--- What is being asked ---
Go through the data and copy every line in which "diff" appears.

● ● ● ● ● ● ●

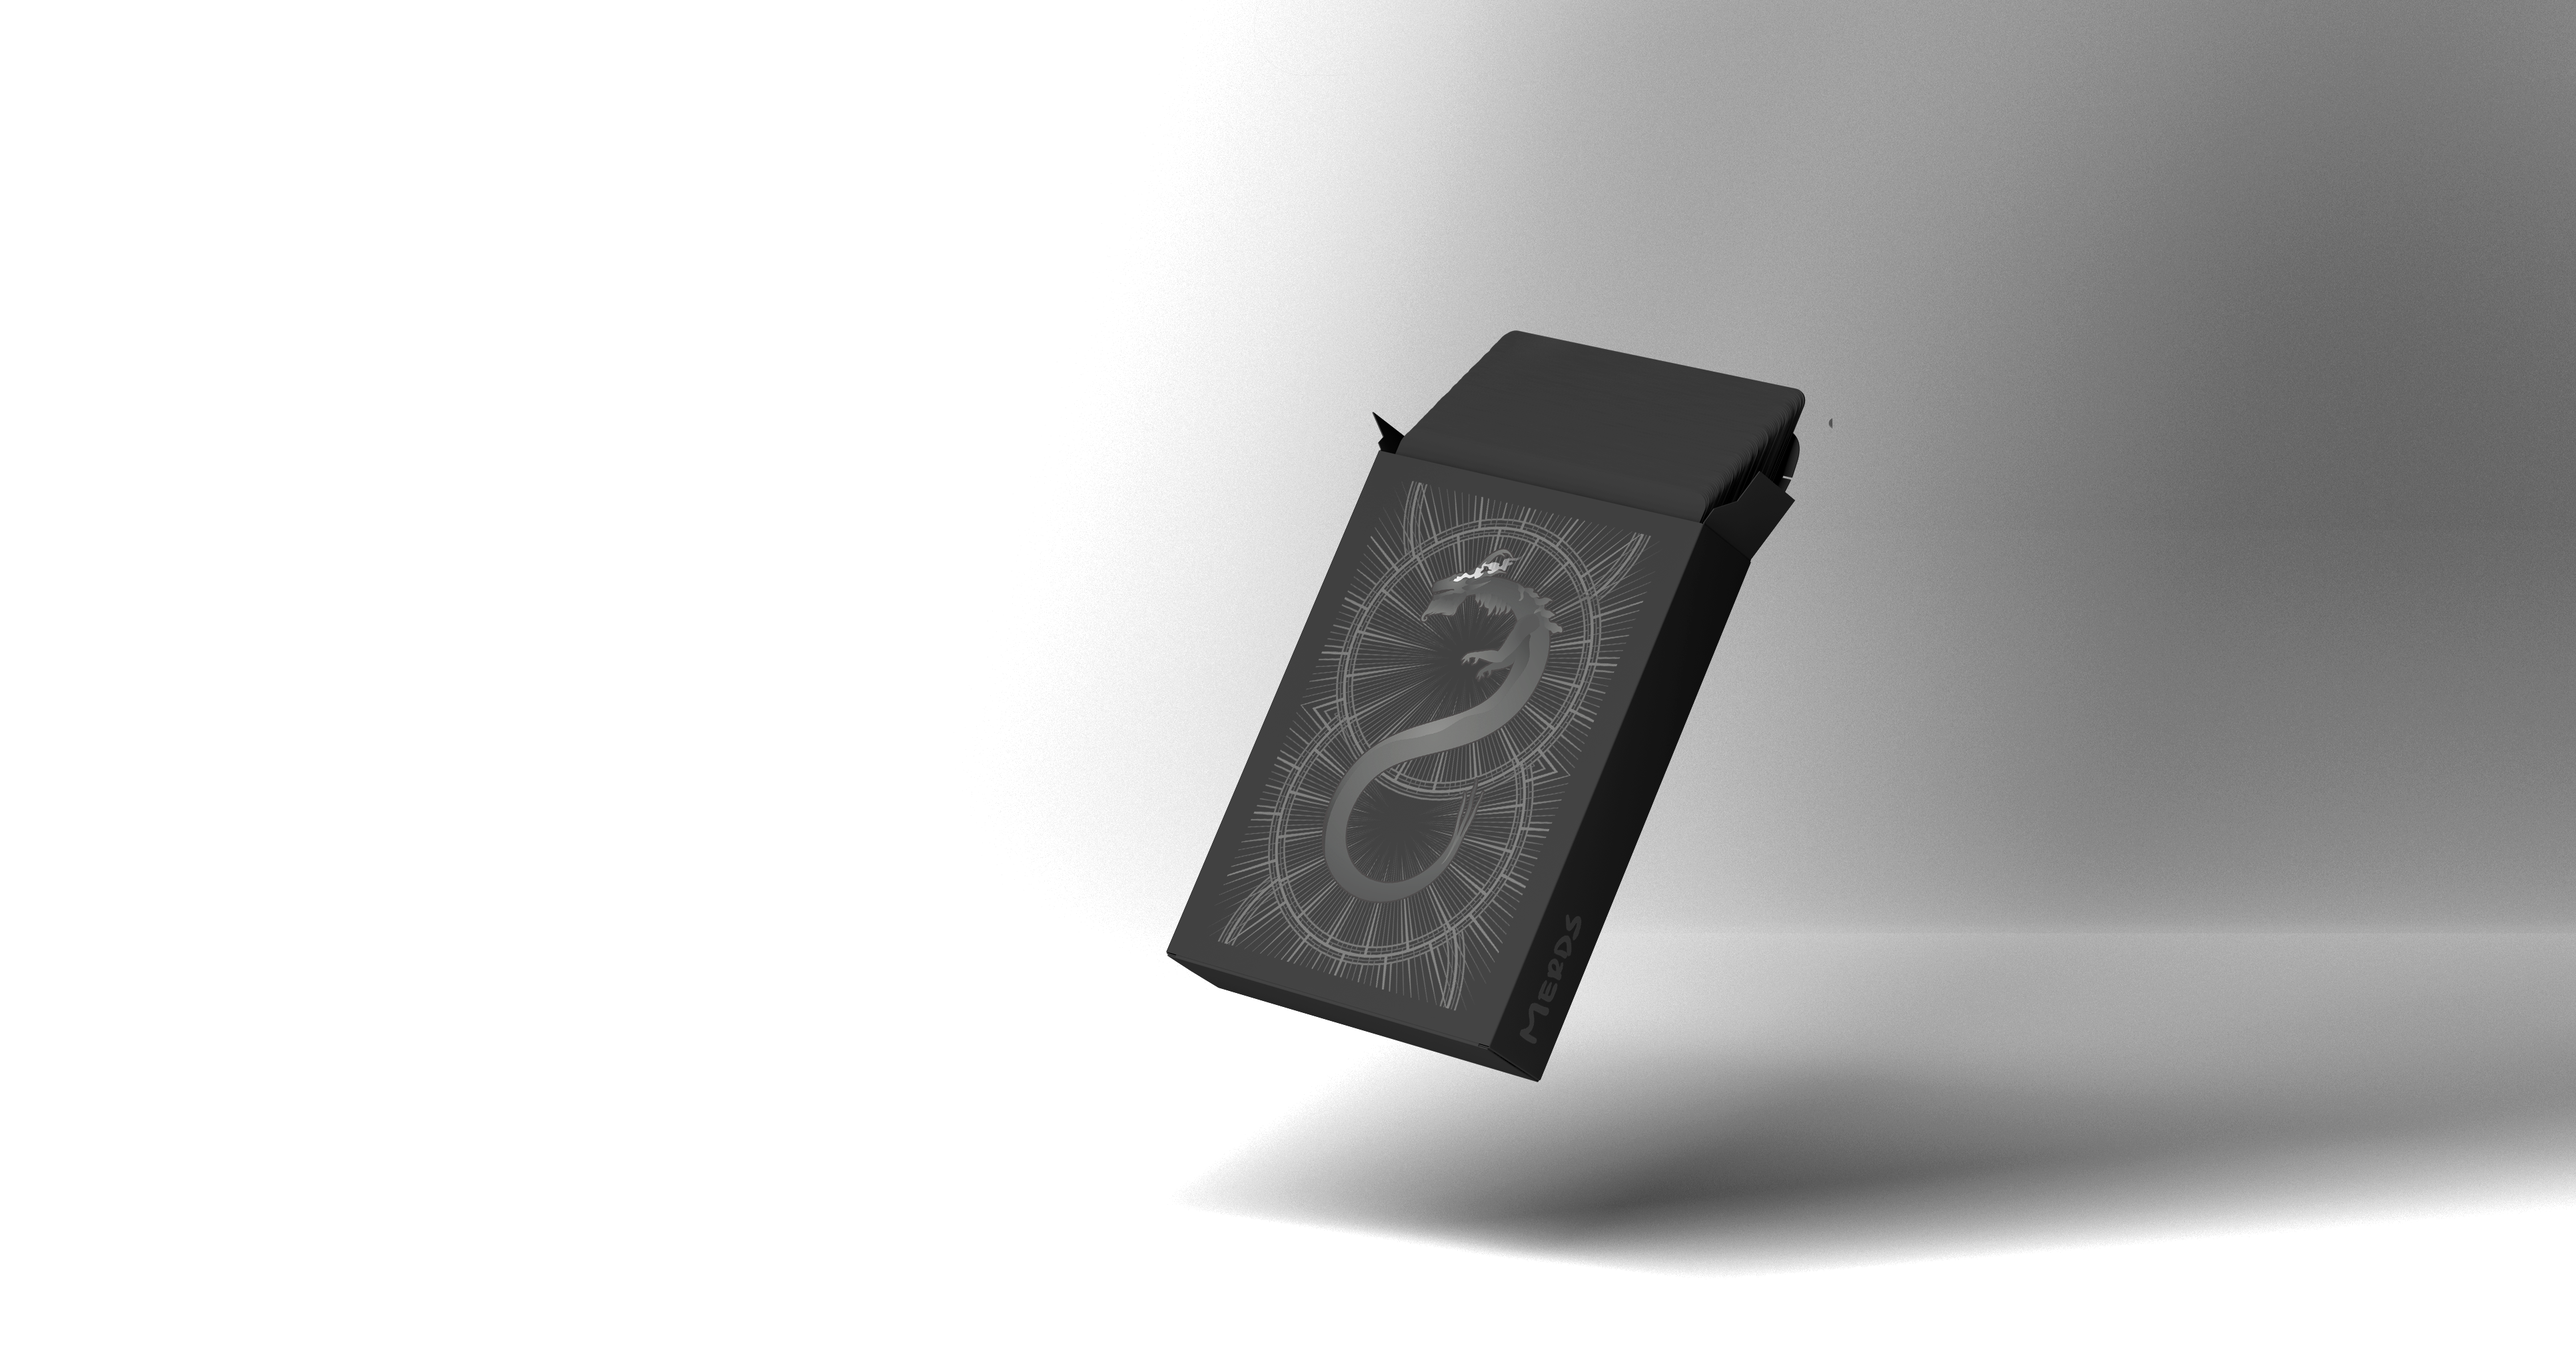
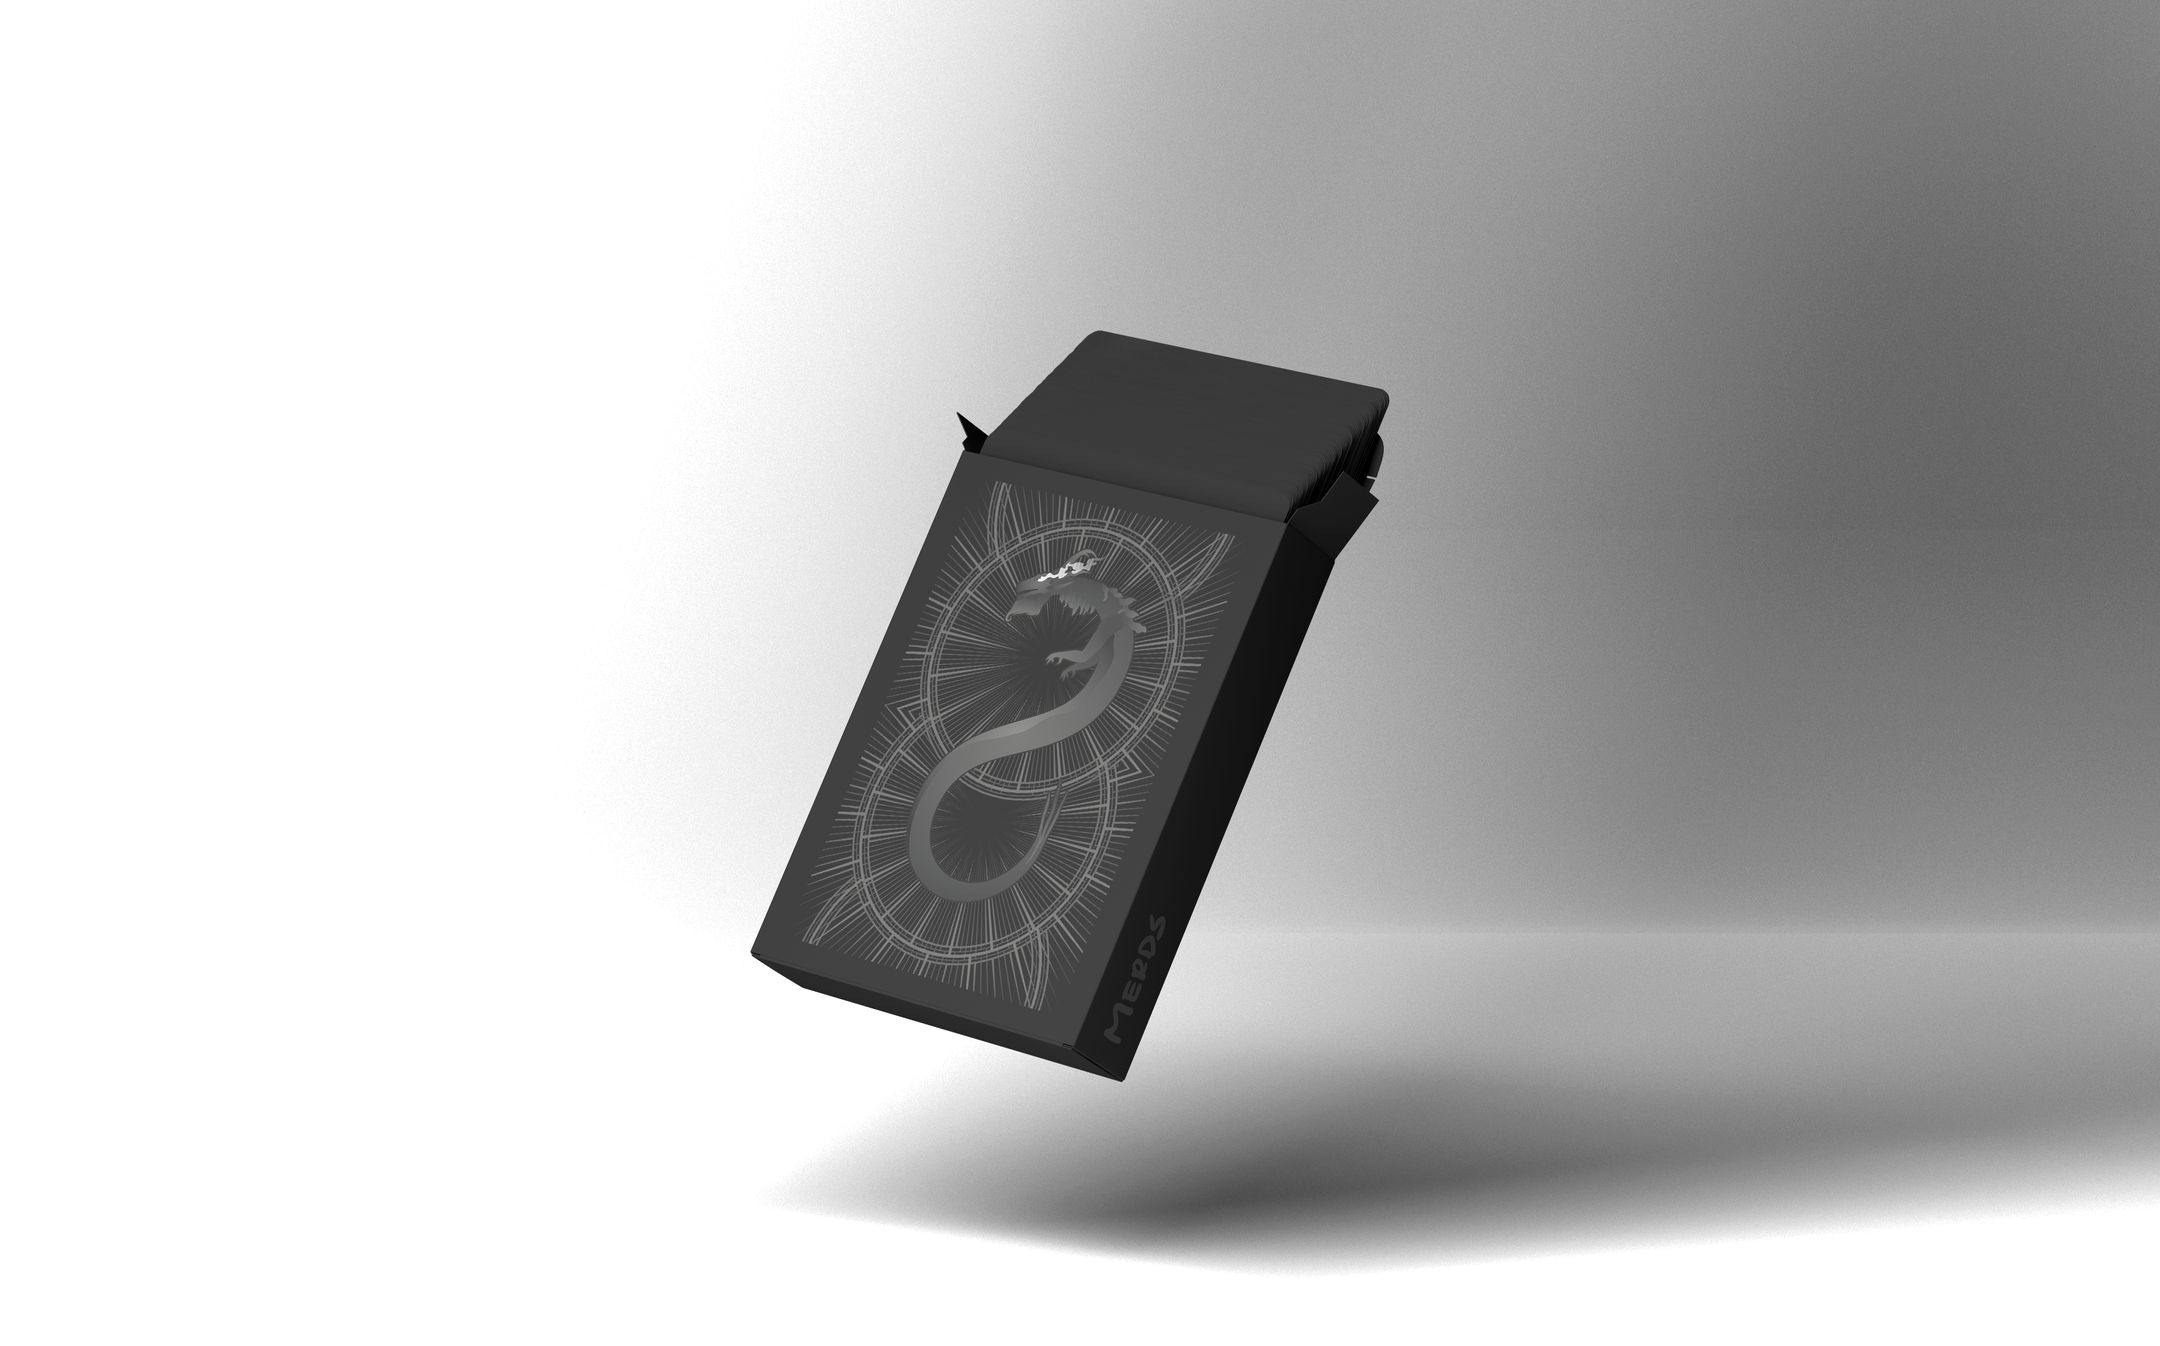
Fixed header bg on all devices

Changed region(s): [[0.3427, 0.0, 0.81, 0.9664]]

diff --git a/css/app.css b/css/app.css
@@ -1,2 +1,2 @@
-header{height:100vh;background:url(../images/deck-packaging.png);background-size:cover;background-position:43% 10%}main .cards-wrapper{margin:40px 20px;display:grid;grid-template-columns:repeat(4, 1fr);grid-gap:10px}@media (min-width: 768px){main .cards-wrapper{margin:40px 40px;grid-template-columns:repeat(13, 1fr)}}@media (min-width: 1200px){main .cards-wrapper{grid-template-columns:repeat(13, 1fr);grid-gap:20px}}main .cards-wrapper .single-card{background:radial-gradient(circle, rgba(255,255,255,0.1) 3%, rgba(255,255,255,0));position:relative;border-radius:5%;transform:perspective(750px);transition:0.1s ease}main .cards-wrapper .single-card::after{content:'';position:absolute;left:0;top:0;width:100%;height:100%;border-radius:5%;box-shadow:0 30px 60px -8px rgba(0,0,0,0.5),0 18px 36px -10px rgba(0,0,0,0.4),0 -12px 36px -6px rgba(0,0,0,0.2);transition:.4s ease;opacity:.3}main .cards-wrapper .card-hover{transition-duration:.1s}main .cards-wrapper .card-hover::after{opacity:.8}*{margin:0;padding:0;font-family:'Montserrat', sans-serif;color:#fff !important}h1,h2,h3{text-align:center}a,i,p{margin:0}p{text-align:justify;text-justify:inter-word}ul{list-style:none;margin:0}ol{margin-bottom:0}body{background:#222222}
+header{height:70vh;background:url(../images/deck-packaging.png);background-repeat:no-repeat;background-size:contain;background-position:top;background-size:800px}@media (min-width: 768px){header{background-size:contain;background-position:top right}}@media (min-width: 992px){header{height:80vh}}@media (min-width: 1200px){header{height:100vh}}main .cards-wrapper{margin:40px 20px;display:grid;grid-template-columns:repeat(4, 1fr);grid-gap:10px}@media (min-width: 768px){main .cards-wrapper{margin:40px 40px;grid-template-columns:repeat(13, 1fr)}}@media (min-width: 1200px){main .cards-wrapper{grid-template-columns:repeat(13, 1fr);grid-gap:20px}}main .cards-wrapper .single-card{background:radial-gradient(circle, rgba(255,255,255,0.1) 3%, rgba(255,255,255,0));position:relative;border-radius:5%;transform:perspective(750px);transition:0.1s ease}main .cards-wrapper .single-card::after{content:'';position:absolute;left:0;top:0;width:100%;height:100%;border-radius:5%;box-shadow:0 30px 60px -8px rgba(0,0,0,0.5),0 18px 36px -10px rgba(0,0,0,0.4),0 -12px 36px -6px rgba(0,0,0,0.2);transition:.4s ease;opacity:.3}main .cards-wrapper .card-hover{transition-duration:.1s}main .cards-wrapper .card-hover::after{opacity:.8}*{margin:0;padding:0;font-family:'Montserrat', sans-serif;color:#fff !important}h1,h2,h3{text-align:center}a,i,p{margin:0}p{text-align:justify;text-justify:inter-word}ul{list-style:none;margin:0}ol{margin-bottom:0}body{background:#222222}
 /*# sourceMappingURL=app.css.map */

diff --git a/scss/_header.scss b/scss/_header.scss
@@ -1,6 +1,18 @@
 header {
-	height: 100vh;
-	background: url(../images/deck-packaging.png);
-	background-size: cover;
-	background-position: 43% 10%;
+	height: 70vh;
+    background: url(../images/deck-packaging.png);
+    background-repeat: no-repeat;
+    background-size: contain;
+    background-position: top;
+    background-size: 800px;
+    @include mediumScreen {
+	    background-size: contain;
+	    background-position: top right;
+	}
+	@include largeScreen {
+		height: 80vh;
+	}
+	@include xlargeScreen {
+		height: 100vh;
+	}
 }
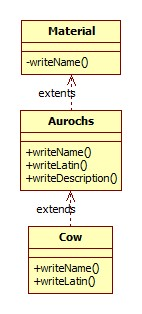
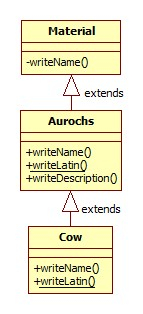
Changes to the diagram 1 and added commentary to task 4 in the report for clarification.

diff --git a/Assignment2/report/Group10_Assignment2_OOSC_2020.tex b/Assignment2/report/Group10_Assignment2_OOSC_2020.tex
@@ -92,7 +92,7 @@
 	\setcounter{chapter}{2} % Aktuelles Assigment
 	\section{Assignment:}
 	
-    % TODO: Image of the UML is missing
+    \includegraphics[keepaspectratio,width=0.25\textwidth,angle=0]{images/ClassDiagram1.jpg}
     
 	\begin{table}[h]
 		\centering
@@ -158,8 +158,11 @@
     \end{flushleft}
 	
 	\section{Assignment:}
-		\input{q5/ex5.tex}
+		\includegraphics[keepaspectratio,width=\textwidth,angle=0]{images/ClassDiagram4.jpg}\\
+		This is a view inheritance example, because we have a student that has two categories of specialization of students - we can either consider them by language they speak or by the course they are taking.
+		Language and Course are then the classification criteria. We decided to add the additional abstraction level to increase the readability of the situation.
 	\section{Assignment:}
+		\input{q5/ex5.tex}
 	\section{Assignment:}
 	\section{}
 	\input{ex7.tex}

● ● ● ● ● ● ●

--- Output for this exercise ---
diff --git a/css/app.css b/css/app.css
diff --git a/scss/_header.scss b/scss/_header.scss
diff --git a/Assignment2/report/Group10_Assignment2_OOSC_2020.tex b/Assignment2/report/Group10_Assignment2_OOSC_2020.tex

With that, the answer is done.